• _INFORMATION_
*-*-*

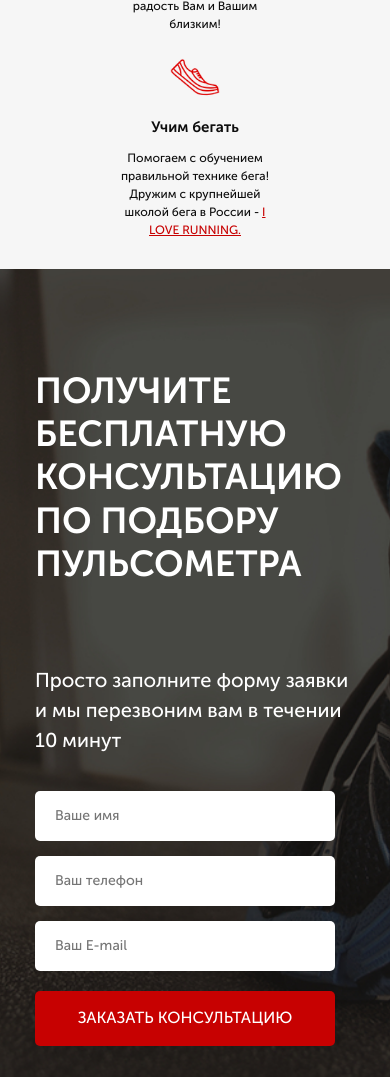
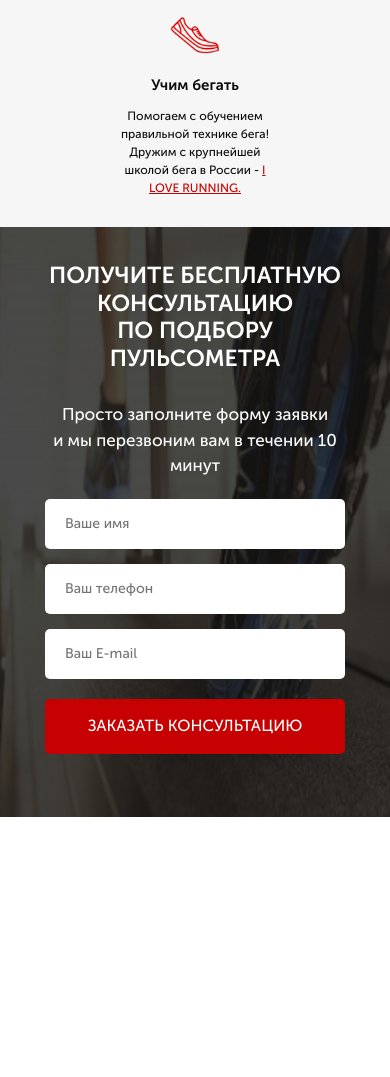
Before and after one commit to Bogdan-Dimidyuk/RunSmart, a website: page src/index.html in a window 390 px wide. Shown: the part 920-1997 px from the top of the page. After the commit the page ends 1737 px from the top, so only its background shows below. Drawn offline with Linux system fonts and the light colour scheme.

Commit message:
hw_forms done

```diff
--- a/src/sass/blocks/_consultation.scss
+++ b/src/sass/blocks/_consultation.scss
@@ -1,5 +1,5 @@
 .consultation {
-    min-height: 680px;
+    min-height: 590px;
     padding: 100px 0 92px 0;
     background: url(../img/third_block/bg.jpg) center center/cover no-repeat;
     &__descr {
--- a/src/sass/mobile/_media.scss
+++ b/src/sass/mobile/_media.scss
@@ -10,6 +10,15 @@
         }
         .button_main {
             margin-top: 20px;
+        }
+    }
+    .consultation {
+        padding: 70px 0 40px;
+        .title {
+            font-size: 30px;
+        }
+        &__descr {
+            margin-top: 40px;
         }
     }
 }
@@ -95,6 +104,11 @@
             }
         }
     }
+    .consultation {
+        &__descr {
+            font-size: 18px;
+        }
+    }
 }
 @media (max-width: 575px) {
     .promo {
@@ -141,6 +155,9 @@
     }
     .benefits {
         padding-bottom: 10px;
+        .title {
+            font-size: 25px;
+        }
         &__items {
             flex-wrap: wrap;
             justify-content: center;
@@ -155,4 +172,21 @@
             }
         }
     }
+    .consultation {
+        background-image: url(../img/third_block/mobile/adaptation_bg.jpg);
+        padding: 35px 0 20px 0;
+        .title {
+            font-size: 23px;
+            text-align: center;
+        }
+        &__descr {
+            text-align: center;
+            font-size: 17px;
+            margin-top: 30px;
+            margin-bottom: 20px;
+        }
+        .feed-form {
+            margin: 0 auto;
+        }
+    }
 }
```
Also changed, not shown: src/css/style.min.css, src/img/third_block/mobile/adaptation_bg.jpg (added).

*-*-*

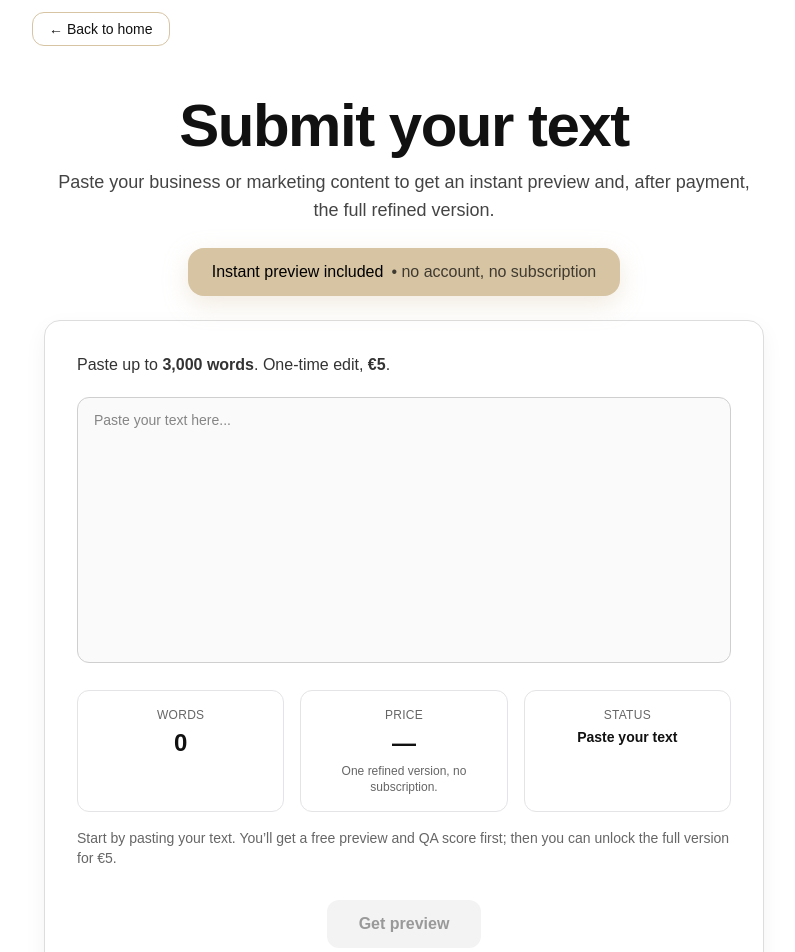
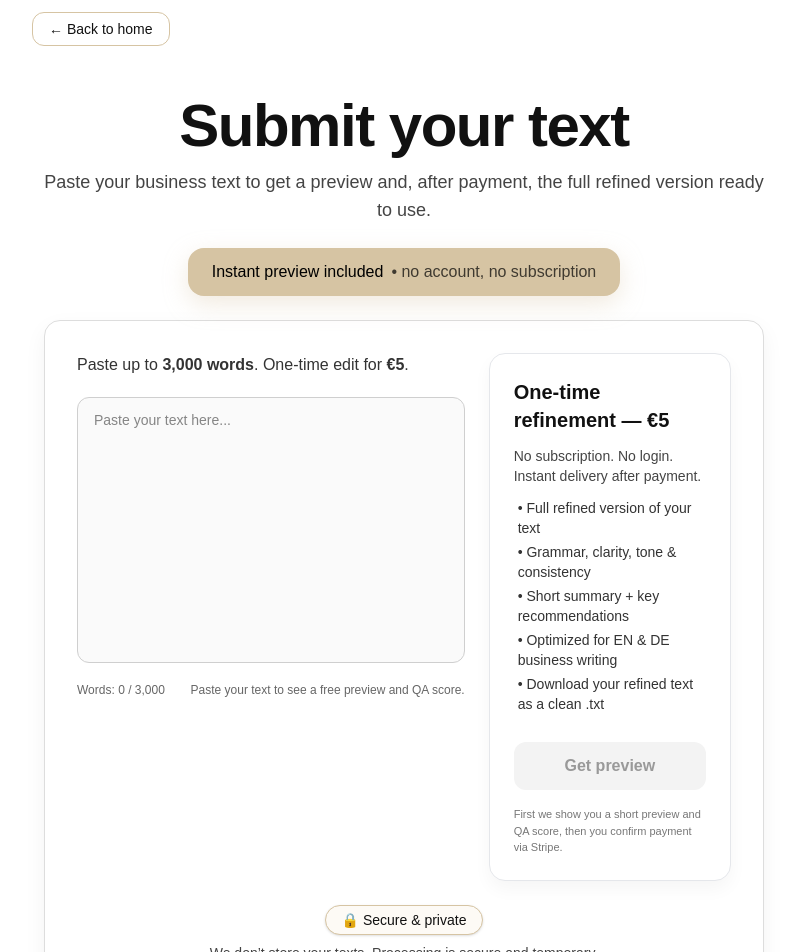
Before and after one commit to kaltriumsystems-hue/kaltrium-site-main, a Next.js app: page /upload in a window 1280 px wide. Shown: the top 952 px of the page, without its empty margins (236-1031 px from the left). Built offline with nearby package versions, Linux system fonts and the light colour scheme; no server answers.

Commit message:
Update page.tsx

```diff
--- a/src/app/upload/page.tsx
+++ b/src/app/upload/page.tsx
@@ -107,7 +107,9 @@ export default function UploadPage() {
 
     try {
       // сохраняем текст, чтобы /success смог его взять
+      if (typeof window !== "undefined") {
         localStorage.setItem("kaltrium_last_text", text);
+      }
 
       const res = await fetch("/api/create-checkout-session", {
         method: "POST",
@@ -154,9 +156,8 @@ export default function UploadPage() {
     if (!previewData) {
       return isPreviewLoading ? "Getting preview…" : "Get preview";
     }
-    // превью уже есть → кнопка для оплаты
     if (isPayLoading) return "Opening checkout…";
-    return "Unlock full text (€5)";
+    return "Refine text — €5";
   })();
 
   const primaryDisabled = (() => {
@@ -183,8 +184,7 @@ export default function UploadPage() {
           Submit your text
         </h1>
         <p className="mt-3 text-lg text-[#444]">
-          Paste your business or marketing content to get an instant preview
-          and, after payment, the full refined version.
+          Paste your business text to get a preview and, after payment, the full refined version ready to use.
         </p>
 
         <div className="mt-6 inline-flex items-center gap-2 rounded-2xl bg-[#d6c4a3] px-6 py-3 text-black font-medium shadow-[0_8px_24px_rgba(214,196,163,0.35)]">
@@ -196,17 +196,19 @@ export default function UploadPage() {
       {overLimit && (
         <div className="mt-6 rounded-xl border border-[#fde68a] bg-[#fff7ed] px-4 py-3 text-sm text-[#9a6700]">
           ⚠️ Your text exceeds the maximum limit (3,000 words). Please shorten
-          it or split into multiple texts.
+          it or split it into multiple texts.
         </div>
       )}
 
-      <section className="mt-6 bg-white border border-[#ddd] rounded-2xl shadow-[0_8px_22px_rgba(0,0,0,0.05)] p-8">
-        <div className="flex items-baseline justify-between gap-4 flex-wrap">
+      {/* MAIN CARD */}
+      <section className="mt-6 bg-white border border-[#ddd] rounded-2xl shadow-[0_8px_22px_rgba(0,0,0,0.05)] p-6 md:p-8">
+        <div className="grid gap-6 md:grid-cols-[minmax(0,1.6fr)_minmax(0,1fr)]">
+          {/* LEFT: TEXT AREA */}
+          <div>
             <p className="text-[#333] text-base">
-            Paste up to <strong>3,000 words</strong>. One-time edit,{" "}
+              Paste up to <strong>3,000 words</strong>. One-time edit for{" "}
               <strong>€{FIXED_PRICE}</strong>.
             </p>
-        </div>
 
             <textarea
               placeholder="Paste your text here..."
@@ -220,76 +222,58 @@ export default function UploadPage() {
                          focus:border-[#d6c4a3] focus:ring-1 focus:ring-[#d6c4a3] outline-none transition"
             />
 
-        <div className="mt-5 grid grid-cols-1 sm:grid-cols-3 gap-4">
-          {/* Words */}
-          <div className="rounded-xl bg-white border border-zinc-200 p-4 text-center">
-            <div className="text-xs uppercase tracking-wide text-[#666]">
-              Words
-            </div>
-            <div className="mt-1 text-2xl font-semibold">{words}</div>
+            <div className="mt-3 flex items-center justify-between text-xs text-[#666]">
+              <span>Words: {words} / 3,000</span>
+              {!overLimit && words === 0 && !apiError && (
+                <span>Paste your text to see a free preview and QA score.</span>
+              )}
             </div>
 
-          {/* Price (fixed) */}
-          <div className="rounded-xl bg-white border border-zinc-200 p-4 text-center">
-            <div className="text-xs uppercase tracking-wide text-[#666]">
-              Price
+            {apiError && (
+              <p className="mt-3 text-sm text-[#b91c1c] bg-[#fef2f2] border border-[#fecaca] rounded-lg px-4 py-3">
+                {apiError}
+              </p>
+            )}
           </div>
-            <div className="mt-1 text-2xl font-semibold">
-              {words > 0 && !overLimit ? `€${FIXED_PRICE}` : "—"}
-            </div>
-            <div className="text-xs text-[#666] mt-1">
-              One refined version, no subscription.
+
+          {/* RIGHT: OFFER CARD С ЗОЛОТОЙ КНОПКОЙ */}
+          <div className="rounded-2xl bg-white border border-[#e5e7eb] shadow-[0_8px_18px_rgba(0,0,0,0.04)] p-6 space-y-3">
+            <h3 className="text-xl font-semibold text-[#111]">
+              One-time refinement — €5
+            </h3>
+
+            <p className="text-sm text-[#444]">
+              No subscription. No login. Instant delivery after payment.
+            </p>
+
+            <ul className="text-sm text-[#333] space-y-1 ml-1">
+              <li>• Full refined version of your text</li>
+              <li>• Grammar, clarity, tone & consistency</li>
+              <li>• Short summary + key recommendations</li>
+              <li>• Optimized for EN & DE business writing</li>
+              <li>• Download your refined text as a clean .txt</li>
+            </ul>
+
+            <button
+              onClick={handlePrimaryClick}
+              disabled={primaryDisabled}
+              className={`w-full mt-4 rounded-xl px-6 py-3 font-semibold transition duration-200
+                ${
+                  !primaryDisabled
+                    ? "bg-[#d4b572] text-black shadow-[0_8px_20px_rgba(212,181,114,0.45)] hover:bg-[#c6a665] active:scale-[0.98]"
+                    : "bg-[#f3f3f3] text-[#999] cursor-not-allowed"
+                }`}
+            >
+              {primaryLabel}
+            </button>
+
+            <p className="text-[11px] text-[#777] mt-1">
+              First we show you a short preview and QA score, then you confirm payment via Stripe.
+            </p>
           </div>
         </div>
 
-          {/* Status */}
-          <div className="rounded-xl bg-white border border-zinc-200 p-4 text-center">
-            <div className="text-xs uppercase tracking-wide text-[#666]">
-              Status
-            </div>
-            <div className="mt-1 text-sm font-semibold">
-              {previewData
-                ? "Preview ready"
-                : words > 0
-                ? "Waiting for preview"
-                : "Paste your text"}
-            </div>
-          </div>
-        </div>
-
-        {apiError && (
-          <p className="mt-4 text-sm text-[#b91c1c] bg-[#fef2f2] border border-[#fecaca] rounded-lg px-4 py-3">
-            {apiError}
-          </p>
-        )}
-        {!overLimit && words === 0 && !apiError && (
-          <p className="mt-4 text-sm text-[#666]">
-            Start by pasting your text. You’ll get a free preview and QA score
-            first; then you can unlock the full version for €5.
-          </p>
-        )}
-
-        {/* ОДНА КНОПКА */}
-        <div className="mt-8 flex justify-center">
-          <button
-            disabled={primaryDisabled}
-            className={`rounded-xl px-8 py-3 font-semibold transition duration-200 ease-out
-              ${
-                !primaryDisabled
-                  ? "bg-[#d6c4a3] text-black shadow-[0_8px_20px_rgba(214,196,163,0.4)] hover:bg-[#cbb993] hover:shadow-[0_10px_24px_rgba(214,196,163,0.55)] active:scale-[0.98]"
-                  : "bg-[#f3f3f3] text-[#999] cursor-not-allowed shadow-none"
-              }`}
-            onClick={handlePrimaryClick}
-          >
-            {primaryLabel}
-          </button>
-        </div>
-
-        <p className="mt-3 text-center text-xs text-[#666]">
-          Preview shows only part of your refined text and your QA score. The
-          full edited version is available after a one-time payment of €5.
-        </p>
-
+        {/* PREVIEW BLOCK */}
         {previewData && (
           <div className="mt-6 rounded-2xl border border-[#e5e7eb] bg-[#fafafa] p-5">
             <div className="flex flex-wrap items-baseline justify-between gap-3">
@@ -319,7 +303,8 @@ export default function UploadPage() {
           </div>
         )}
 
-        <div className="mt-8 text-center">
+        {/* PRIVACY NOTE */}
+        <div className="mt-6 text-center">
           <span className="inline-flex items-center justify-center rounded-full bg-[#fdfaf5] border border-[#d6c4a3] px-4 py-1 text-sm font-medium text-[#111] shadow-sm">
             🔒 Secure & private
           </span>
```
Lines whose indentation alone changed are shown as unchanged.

*-*-*

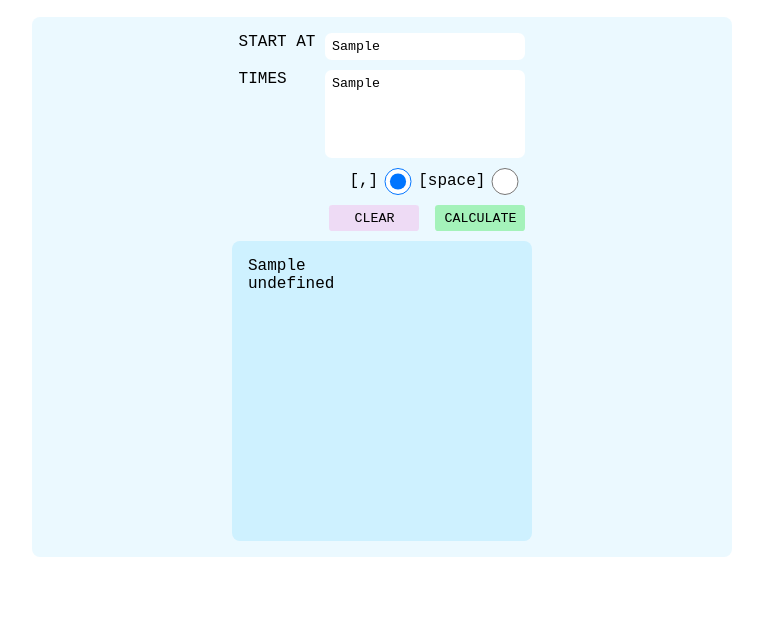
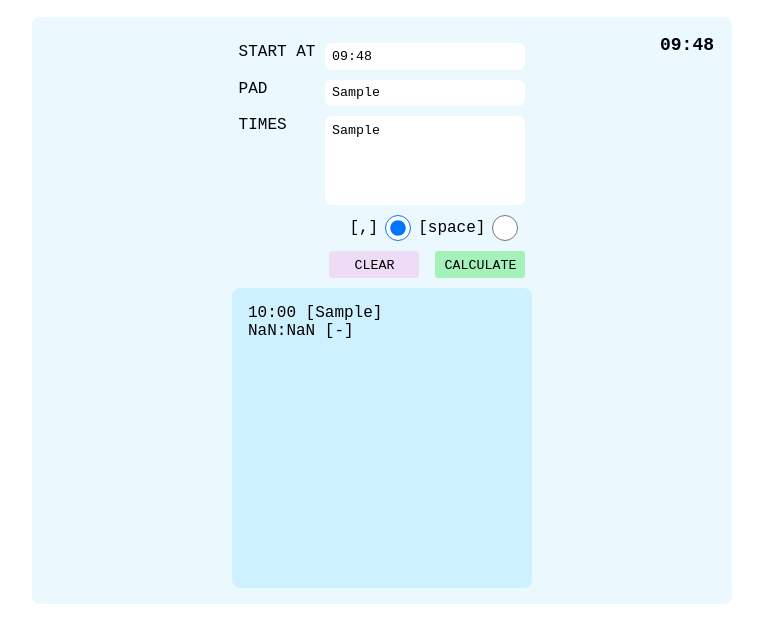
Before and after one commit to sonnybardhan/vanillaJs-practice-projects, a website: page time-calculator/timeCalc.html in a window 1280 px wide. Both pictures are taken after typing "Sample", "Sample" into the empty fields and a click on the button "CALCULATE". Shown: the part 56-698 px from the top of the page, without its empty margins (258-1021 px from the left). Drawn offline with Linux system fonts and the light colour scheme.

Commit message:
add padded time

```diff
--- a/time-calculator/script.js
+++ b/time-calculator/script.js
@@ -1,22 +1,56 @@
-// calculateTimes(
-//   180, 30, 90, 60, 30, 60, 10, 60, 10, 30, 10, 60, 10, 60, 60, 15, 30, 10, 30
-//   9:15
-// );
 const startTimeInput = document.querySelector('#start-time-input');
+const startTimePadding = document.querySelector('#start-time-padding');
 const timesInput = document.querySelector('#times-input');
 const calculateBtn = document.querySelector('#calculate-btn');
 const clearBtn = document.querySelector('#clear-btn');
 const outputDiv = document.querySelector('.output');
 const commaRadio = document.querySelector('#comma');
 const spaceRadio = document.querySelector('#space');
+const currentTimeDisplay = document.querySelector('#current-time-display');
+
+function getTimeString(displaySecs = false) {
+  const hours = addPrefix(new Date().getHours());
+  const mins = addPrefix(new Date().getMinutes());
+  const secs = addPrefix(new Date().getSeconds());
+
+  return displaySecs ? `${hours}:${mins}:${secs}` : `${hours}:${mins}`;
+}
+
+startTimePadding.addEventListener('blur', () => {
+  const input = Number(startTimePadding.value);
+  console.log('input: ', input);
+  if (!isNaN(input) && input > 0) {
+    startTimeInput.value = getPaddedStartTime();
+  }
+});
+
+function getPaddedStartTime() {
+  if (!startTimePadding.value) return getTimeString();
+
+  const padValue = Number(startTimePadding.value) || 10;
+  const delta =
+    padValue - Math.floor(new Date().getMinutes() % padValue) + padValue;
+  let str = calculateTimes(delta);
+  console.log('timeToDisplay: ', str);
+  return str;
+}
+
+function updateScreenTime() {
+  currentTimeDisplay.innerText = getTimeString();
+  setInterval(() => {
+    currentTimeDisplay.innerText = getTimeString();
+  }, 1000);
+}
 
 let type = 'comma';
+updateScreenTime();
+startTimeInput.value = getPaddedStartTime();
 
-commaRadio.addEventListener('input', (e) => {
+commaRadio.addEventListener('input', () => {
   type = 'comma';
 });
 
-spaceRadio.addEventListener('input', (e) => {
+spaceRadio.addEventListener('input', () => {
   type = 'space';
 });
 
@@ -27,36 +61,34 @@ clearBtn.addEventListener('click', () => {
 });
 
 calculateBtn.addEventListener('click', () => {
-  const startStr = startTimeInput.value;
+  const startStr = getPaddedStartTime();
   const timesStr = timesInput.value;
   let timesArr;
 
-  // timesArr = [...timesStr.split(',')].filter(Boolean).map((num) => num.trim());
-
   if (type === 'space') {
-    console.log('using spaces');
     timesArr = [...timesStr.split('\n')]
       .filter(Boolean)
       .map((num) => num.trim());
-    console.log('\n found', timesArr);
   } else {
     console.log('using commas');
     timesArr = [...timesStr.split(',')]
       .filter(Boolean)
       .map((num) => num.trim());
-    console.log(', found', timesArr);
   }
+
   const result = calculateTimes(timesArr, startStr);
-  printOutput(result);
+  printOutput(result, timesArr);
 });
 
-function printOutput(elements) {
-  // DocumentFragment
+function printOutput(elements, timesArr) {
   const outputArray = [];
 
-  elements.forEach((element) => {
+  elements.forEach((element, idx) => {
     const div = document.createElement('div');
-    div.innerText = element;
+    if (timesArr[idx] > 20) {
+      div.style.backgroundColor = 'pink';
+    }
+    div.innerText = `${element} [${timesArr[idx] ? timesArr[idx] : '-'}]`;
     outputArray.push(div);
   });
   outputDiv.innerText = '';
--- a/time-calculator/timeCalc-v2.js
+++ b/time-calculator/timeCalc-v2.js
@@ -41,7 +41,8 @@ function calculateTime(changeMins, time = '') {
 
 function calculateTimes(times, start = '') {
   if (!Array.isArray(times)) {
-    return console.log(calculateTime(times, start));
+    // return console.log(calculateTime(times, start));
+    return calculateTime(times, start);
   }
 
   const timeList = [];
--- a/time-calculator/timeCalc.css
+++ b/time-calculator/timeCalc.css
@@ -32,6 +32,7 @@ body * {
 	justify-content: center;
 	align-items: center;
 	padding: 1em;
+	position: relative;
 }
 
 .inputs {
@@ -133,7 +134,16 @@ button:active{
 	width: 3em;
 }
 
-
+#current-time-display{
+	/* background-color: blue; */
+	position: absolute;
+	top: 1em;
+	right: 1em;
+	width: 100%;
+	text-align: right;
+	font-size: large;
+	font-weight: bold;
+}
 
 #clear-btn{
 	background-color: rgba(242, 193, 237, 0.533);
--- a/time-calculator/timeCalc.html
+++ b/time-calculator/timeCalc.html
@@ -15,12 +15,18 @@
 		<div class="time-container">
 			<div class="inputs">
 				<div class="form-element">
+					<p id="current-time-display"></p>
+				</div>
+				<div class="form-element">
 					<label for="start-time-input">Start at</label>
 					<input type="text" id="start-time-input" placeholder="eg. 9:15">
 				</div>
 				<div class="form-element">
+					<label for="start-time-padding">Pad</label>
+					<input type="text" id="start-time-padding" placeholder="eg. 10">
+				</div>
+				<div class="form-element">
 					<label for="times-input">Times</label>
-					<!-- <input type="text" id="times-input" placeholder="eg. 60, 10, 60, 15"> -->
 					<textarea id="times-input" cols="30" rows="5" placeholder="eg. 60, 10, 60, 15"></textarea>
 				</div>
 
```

*-*-*

• _EXERCISE DETAILS_
Filter the records for lines containing the word "elements" and copy each one.

• _ANSWER FOR THE TASK_
-function printOutput(elements) {
+function printOutput(elements, timesArr) {
-  elements.forEach((element) => {
+  elements.forEach((element, idx) => {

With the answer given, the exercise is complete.